-- Task material follows --
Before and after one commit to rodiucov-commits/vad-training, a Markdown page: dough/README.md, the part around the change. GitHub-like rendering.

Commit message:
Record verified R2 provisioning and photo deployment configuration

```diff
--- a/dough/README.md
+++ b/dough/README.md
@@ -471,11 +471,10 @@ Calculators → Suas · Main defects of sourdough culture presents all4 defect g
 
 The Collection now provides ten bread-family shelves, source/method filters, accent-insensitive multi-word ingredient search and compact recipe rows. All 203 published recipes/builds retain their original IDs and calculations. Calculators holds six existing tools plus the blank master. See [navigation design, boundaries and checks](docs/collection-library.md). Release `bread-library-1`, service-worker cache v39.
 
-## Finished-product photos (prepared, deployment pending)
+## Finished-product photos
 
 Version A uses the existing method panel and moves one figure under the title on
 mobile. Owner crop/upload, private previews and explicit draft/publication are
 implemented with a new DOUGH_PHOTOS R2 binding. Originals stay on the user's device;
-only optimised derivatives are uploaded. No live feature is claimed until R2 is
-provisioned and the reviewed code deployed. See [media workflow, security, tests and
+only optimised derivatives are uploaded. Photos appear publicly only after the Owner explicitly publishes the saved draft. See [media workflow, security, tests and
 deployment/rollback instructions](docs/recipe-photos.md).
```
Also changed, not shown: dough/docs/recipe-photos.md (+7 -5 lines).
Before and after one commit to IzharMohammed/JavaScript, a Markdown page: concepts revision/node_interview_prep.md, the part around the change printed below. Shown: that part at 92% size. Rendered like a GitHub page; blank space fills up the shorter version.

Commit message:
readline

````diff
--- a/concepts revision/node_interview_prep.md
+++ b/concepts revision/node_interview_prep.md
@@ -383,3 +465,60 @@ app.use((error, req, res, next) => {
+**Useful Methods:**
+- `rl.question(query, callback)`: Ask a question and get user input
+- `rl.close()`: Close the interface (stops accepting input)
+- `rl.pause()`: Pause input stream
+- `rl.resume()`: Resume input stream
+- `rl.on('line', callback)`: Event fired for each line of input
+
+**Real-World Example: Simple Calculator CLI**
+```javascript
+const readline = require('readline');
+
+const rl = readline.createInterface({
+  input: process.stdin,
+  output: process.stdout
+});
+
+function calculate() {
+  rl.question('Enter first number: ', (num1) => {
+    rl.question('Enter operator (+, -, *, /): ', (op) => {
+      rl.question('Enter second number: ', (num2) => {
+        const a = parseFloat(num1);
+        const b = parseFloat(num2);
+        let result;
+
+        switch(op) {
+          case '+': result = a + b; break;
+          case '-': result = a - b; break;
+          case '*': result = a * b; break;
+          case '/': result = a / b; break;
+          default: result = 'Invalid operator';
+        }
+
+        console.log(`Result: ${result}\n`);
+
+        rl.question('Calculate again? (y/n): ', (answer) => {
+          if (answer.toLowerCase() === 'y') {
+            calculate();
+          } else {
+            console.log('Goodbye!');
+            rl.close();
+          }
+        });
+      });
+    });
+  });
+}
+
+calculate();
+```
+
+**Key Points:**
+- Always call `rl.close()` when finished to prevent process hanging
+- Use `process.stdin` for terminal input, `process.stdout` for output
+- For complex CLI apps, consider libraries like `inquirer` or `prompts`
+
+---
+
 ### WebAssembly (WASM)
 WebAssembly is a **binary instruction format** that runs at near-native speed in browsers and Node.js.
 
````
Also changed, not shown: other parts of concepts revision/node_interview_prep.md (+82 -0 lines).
-- Task material concluded --
Your goal. In the records above, collect each line with "concepts".

Task solution.
Before and after one commit to IzharMohammed/JavaScript, a Markdown page: concepts revision/node_interview_prep.md, the part around the change printed below. Shown: that part at 92% size. Rendered like a GitHub page; blank space fills up the shorter version.
--- a/concepts revision/node_interview_prep.md
+++ b/concepts revision/node_interview_prep.md
Also changed, not shown: other parts of concepts revision/node_interview_prep.md (+82 -0 lines).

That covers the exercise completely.